The wait is almost over. In a few short hours Tim & Company will take stage and tell us how well Apple is doing and what great things they have been working on behind closed doors. While the theme of this year’s developer conference is “The epicenter of change” this is one of the least anticipated developers conferences in recent history. We are still reeling from a stumble out of the gate on two very exciting new products — Apple Watch and MacBook — so we don’t foresee any new hardware showing being announced. As for OS X and iOS, expect more bug fixes and stability rather than earth shattering changes or gotta have features.
With all of that said, here are the five things you should NOT expect Apple to announce on Monday morning:
We at T-GAAP have been guilty like many others on the internet (with Gene Munster leading the charge), hoping and proclaiming that soon Apple will update its Apple TV into something big, something market changing. But in a few weeks all our hopes and dreams may finally come true at WWDC 2015. Apple TV may finally graduate from hobby to product to game-changing product status and become another market Apple takes by storm.
That said there are three key elements Apple TV must have to move from just being a product on Apple Store shelves to a game-changer.
Apple’s top brass is busy putting their finishing touches on the company’s 2015 worldwide developers conference (WWDC) keynote presentation, but beyond the known items that will be discussed are those unknown announcements, shrouded in secrecy until they are unveiled on stage. Ten years ago, during 2005’s WWDC, Apple CEO Steve Jobs shocked the world by announcing a switch to Intel. Last year the company revealed Health Kit, bringing health monitoring and medical research to the mobile age. What will Tim Cook and company have in store this year?
Apple has been rumored to be making the TV network rounds once again, in order to build an affordable and disruptive streaming service. Sounds great, but there is one mammoth hitch. If pricing is not aggressive enough it will not be well received.

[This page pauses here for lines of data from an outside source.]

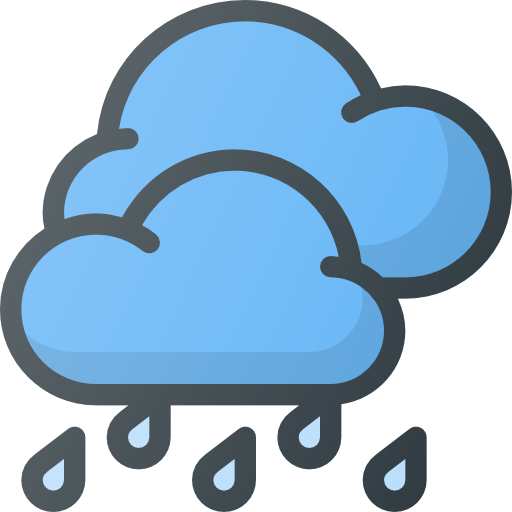
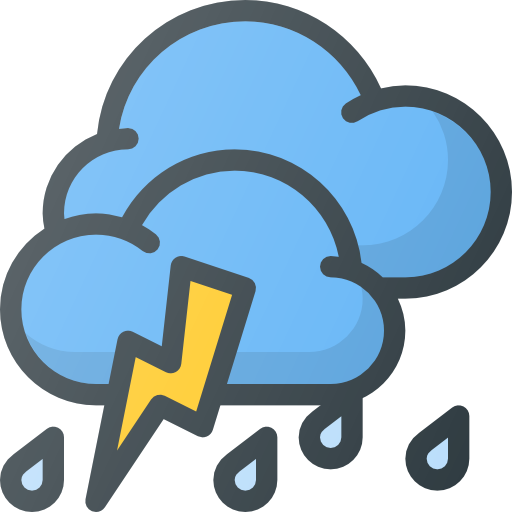
Implemented the Api requestes

Changed region(s): [[0.0, 0.5, 0.9375, 1.0]]

diff --git a/__init__.py b/__init__.py
@@ -1,3 +1,10 @@
+from datetime import date
+from time import sleep
+from albert import *
+import requests
+import json
+from geopy import *
+from geopy.extra.rate_limiter import RateLimiter
 """
 Shows the weather for the selected city.
 
@@ -6,13 +13,56 @@ The extension shows the main informations about the wheater of the selected city
 Synopsis: <trigger> [city]
 """
 __doc__     = "Show the weather of the selected city"
-__title__   = "Weather"
-__version__ = "0.1"
+__title__   = "weather"
+__version__ = "0.1.0"
 __triggers__ = "wt "
 __authors__  = "elements72, adrianoRieti"
+__py_deps__ = "geopy"
 
 def initialize():
     pass
 
-def handleQuery(Query):
-    pass    
+def handleQuery(query):
+    if not query.isTriggered:
+        return
+    city = query.string
+    debug(city)
+    data = getData(city, query)
+    if data != None:
+        return make_item(city, data)
+    else:
+        return
+        #return make_item("City not found", None)
+
+def getData(city, query):
+    if query.isValid:
+        geocoder = Nominatim(user_agent="http")
+        location = geocoder.geocode(city)
+        if location != None:
+            url = "http://www.7timer.info/bin/api.pl?lon={0}&lat={1}&lang=it&product=civillight&output=json".format(location.longitude, location.latitude)
+            response = requests.get(url)
+            data = json.loads(response.text)
+            return data["dataseries"][0]
+    return None
+
+
+def make_item(city, data):
+    text = city
+    temperature = ""
+    imgDir = "./images/"
+    iconPath = imgDir + "warning.png"
+    iconPaths = {"clear":{"iconPath": "sun.png"}, "pcloudy":{"iconPath": "cloud.png"}, "mcloudy":{"iconPath": "cloud.png"}, "cloudy":{"iconPath": "044-cloudy-2.png"},
+                "humid":{"iconPath": "027-humidity.png"}, "lightrain":{"iconPath": "022-rain-1.png"}, "oshower": {"iconPath": "030-storm.png"}, 
+                "ishower":{"iconPath": "rain.png"}, "rain":{"iconPath": "rain.png"}, "lightsnow":{"iconPath": "snowy.png"}, 
+                "snow":{"iconPath": "snowy.png"}, "rainsnow":{"iconPath": "017-snowy-1.png"}}
+    if data != None:
+        iconPath = imgDir + iconPaths[data["weather"]]["iconPath"]
+        text = text + " " + data["weather"]
+        temperature = "Max:{}° Min:{}°".format(data["temp2m"]["max"], data["temp2m"]["min"])
+    return [Item(
+        id = __title__,
+        text = text,
+        subtext = temperature,
+        icon = iconPath,
+        actions = [],
+    )]  
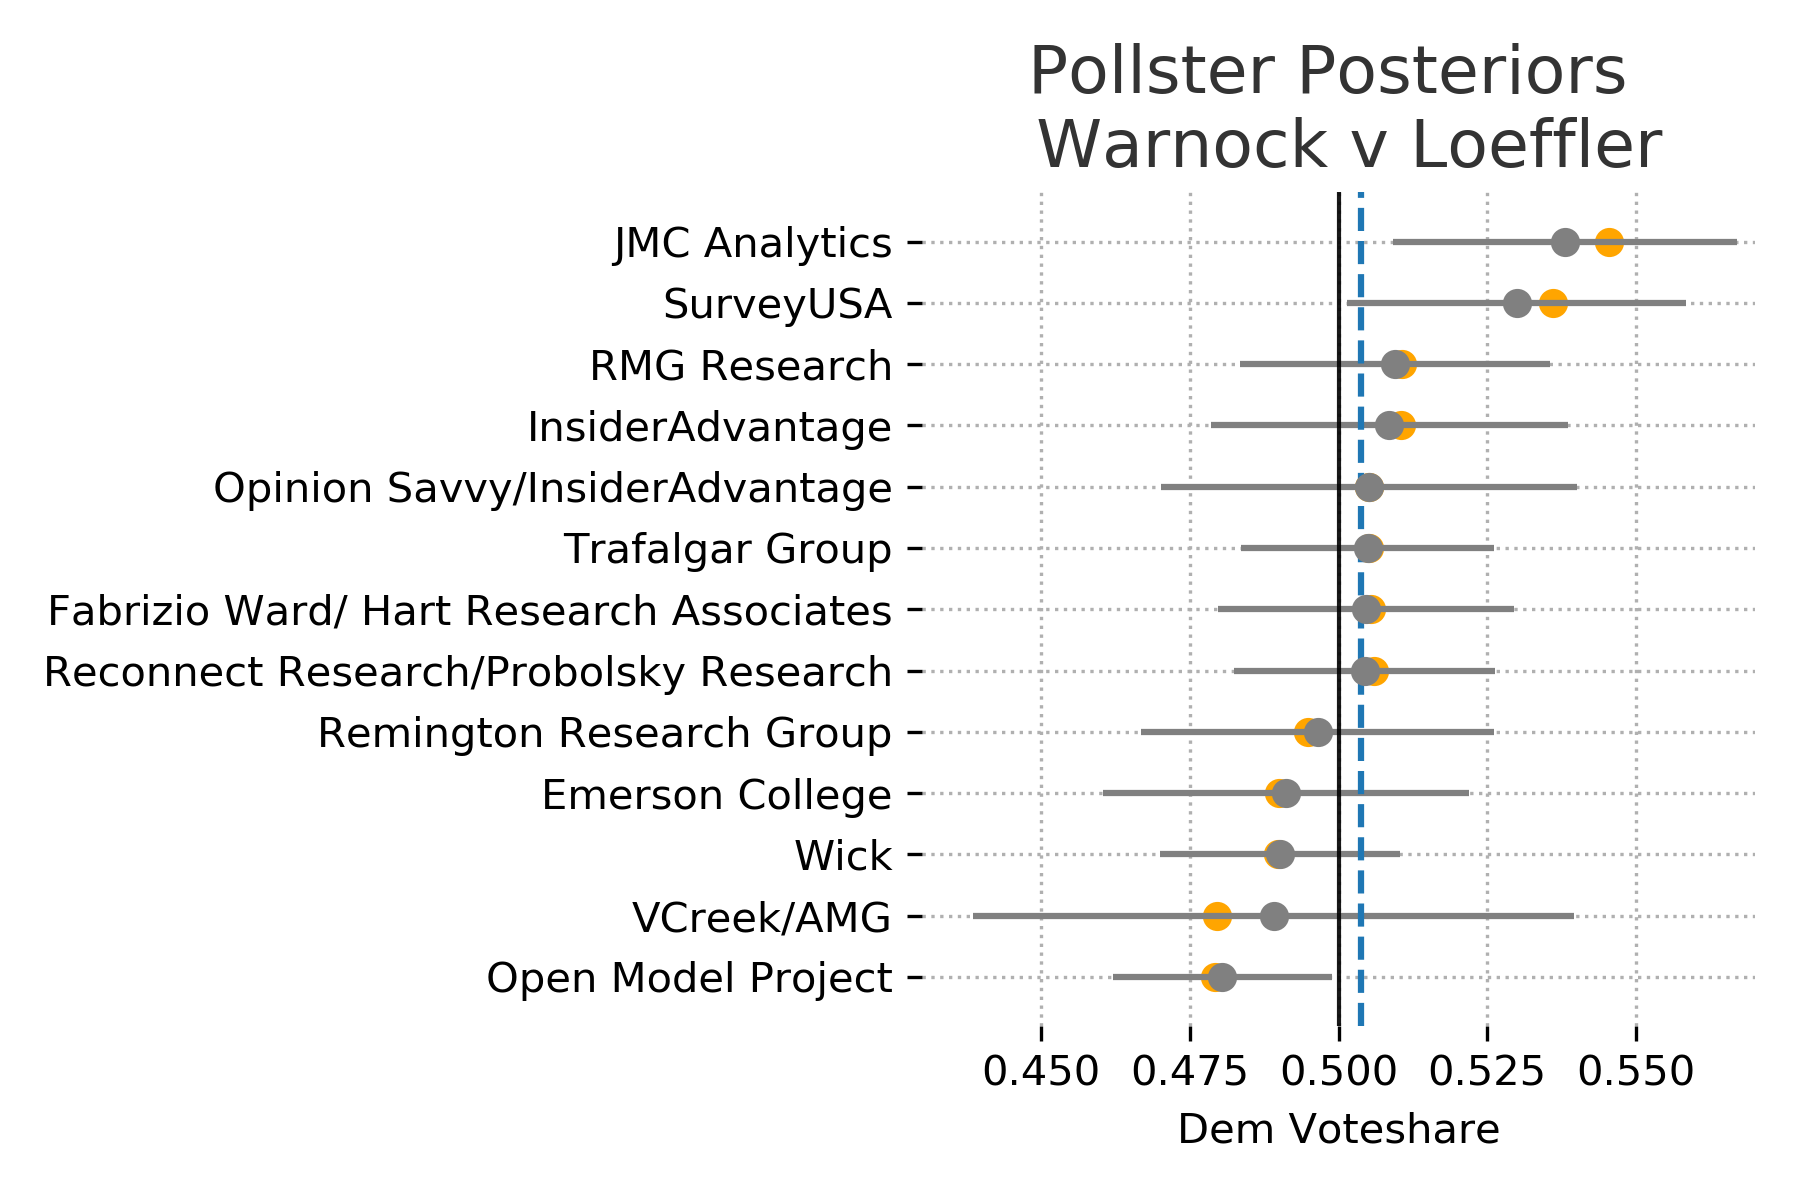
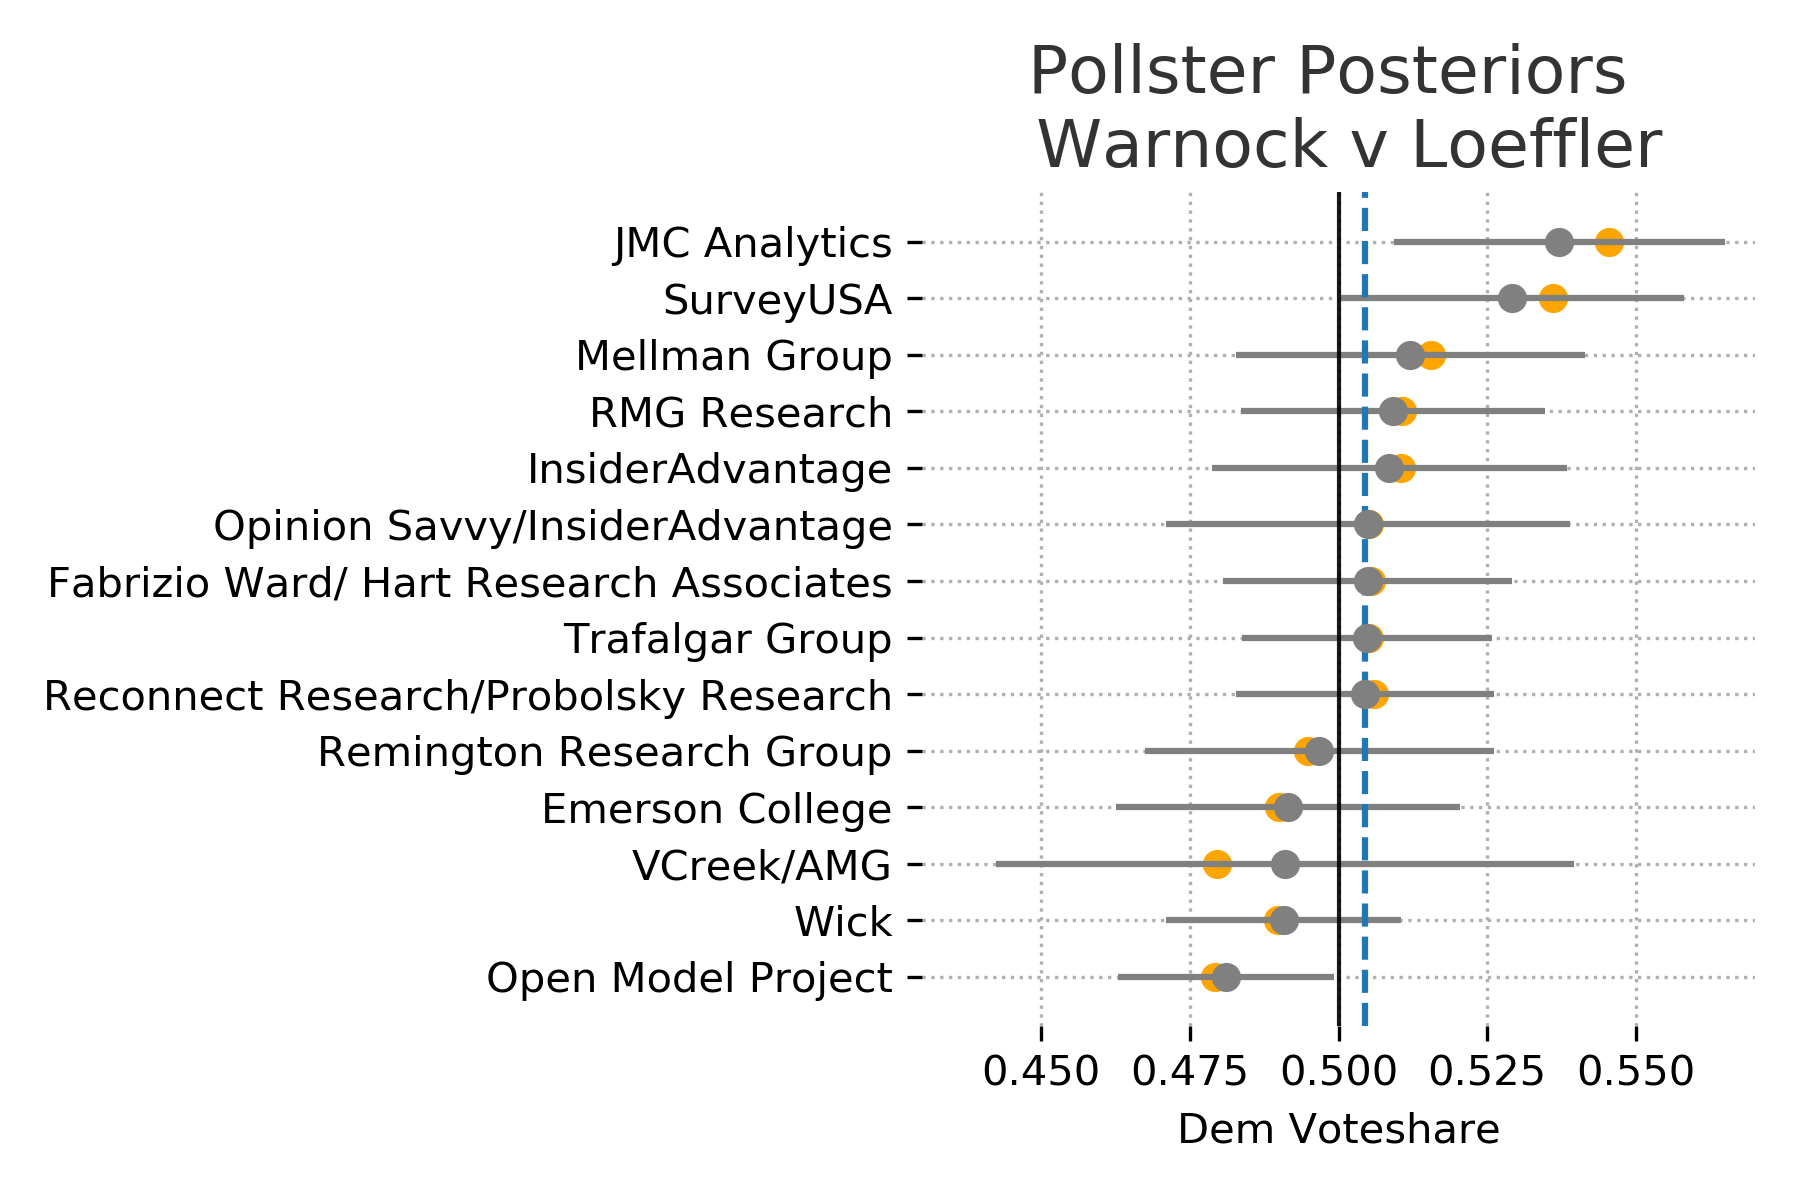
updated with recent polls

Changed region(s): [[0.0311, 0.1542, 0.9333, 0.8633]]

diff --git a/_posts/2020-12-18-election.md b/_posts/2020-12-18-election.md
@@ -4,14 +4,14 @@ title: Hierarchical Partial Pooling for Georgia Runoff Elections
 published: True
 ---
 
-Updated: Dec 30, 2020
+Updated: Jan 1, 2020
 
 # Warnock: 57.7% - Loeffler: 42.3% 
 
 {: .center}
 ![WL Posterior](../images/ga_wl_posteriors.png)
 
-# Ossoff: 46.4% - Perdue: 53.6% 
+# Ossoff: 50.4% - Perdue: 49.6% 
 
 {: .center}
 ![WL Posterior](../images/ga_op_posteriors.png)
@@ -22,10 +22,10 @@ Updated: Dec 30, 2020
 
 | Candidate | Mean | 80% Interval |
 | ----------|------|--------------|
-| Ossoff    | 49.8 | 47.7 - 52.3  |
-| Perdue    | 50.2 | 47.7 - 52.3  |
-| Warnock   | 50.3 | 48.2 - 52.5  |
-| Loeffler  | 49.7 | 47.5 - 51.8  |
+| Ossoff    | 50.0 | 48.0 - 52.0  |
+| Perdue    | 50.2 | 48.0 - 52.0  |
+| Warnock   | 50.4 | 48.6 - 52.4  |
+| Loeffler  | 49.6 | 47.6 - 51.4  |
 
 ## Methods
 
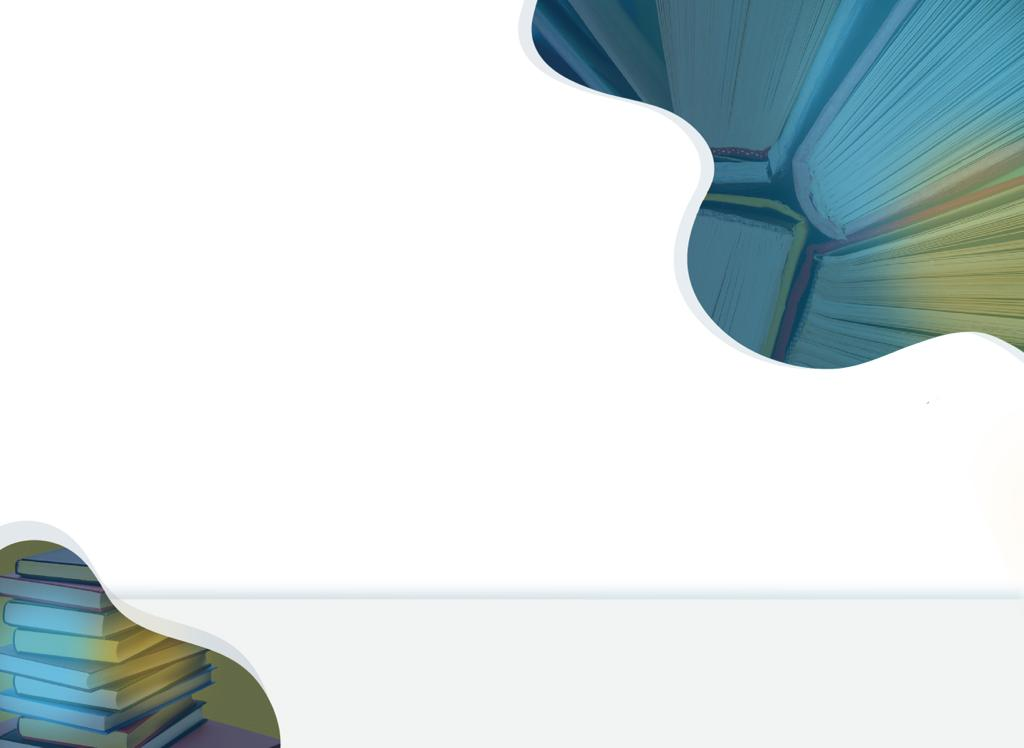
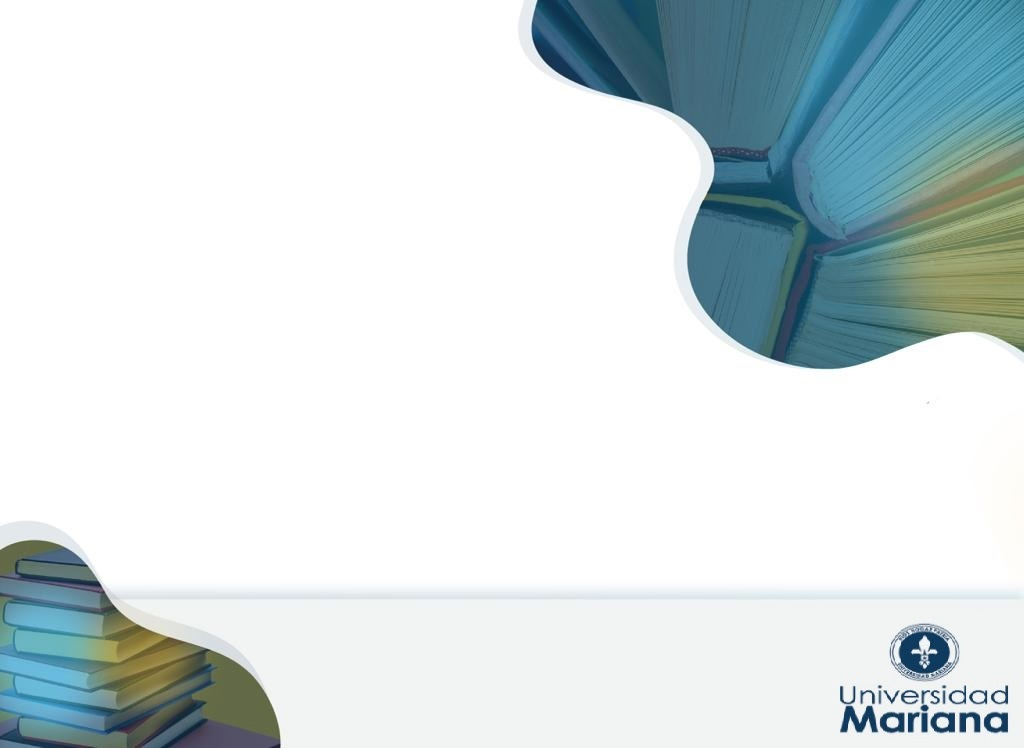
cambios home

Changed region(s): [[0.8125, 0.8302, 1.0, 0.984]]

diff --git a/DjangoUniApp/Templates/DjangoUniApp/home.html b/DjangoUniApp/Templates/DjangoUniApp/home.html
@@ -56,9 +56,9 @@
   </div>
     <!-- Footer -->
     <footer class="text-center text-white">
-      <div class="container p-4 pb-0">
+      <div class="container1 p-4 pb-0">
   
-        <section class="mb-4 container1">
+        <section class="mb-4 container2">
           <a class="btn btn-outline-light btn-floating m-1 enlaces" href="https://es-la.facebook.com/UniversidadMariana.Pasto/" target="blank" role="button">
               <img class="imgfooter" src="{% static 'DjangoUniApp/img/logos/facebook.png'%}" alt="">
           </a>
@@ -73,10 +73,6 @@
           </a>
           <a class="boton2 transparente btn" href="https://www.umariana.edu.co/direccion-investigaciones/" target="blank" ><h2>@unimareditorial</h2>
           </a>
-          <a class="btn mariana" target="blank" role="button">
-            <img class="imgfooter" src="{% static 'DjangoUniApp/img/logos/logomariana.png'%}" alt="">
-        </a>
-
         </section>
       </div>
     </footer>

diff --git a/DjangoUniApp/static/DjangoUniApp/css/gestion.css b/DjangoUniApp/static/DjangoUniApp/css/gestion.css
@@ -139,13 +139,14 @@ div .boton:hover{
 }
 
 footer{
-  margin-top: 0px;
-  margin-bottom: 0;
-  padding: 2% 0 0 25%;
-  position: absolute; 
+  height: 17%;
+  margin-top: 14px;
+  margin-bottom: 5px;
+  padding: 0% 3% 0% 27%;
+  position: absolute;
   width: 100%;
   bottom: 0;
-  border-radius:30px;
+  border-radius: 30px;
 }
 
 .imgfooter{
@@ -198,6 +199,12 @@ footer .mariana{
   padding-right: 0%;
   max-width: 100%;
   margin-top: 12%;
+}
+
+.container2{
+  padding-right: 0%;
+    max-width: 100%;
+    margin-top: -14%;
 }
 
 .blanco{

diff --git a/DjangoUniApp/views.py b/DjangoUniApp/views.py
@@ -4,6 +4,6 @@ from django.template import Template, Context
 
 def index (request):
    
-    return render(request, 'DjangoUniApp/resultados.html')
+    return render(request, 'DjangoUniApp/home.html')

Consumers dislike their communications companies as much as they disliked their mobile phones before iPhone. Comcast, Time Warner and DirecTV bundle packages are overpriced and deliver far too many programming options people do not care about. If Apple can bring to market a set of desired network options at affordable rates, Apple TV and its service would force cable entities to offer more choices, or lose subscribers.
Spring is upon us, and that means one thing — WWDC 2015 is just around the corner. Kicking off the conference will be Tim Cook’s keynote event, which is one of the most highly anticipated in many years. Many rumors and speculators have been clogging the internet as to what the keynote will reveal.
We have complied a list of such possibilities with percentages of each item coming true or not:
Apple TV has been with us now for several years. An estimated 30 million Apple TV devices have been sold and also several software updates have occurred. But Apple TV still views the world through an old paradigm of networks or channels. The problem with this presentation is that people do not watch television today like they in the 1970’s. Back then content was limited. Today content is more than abundant — and continues to grow.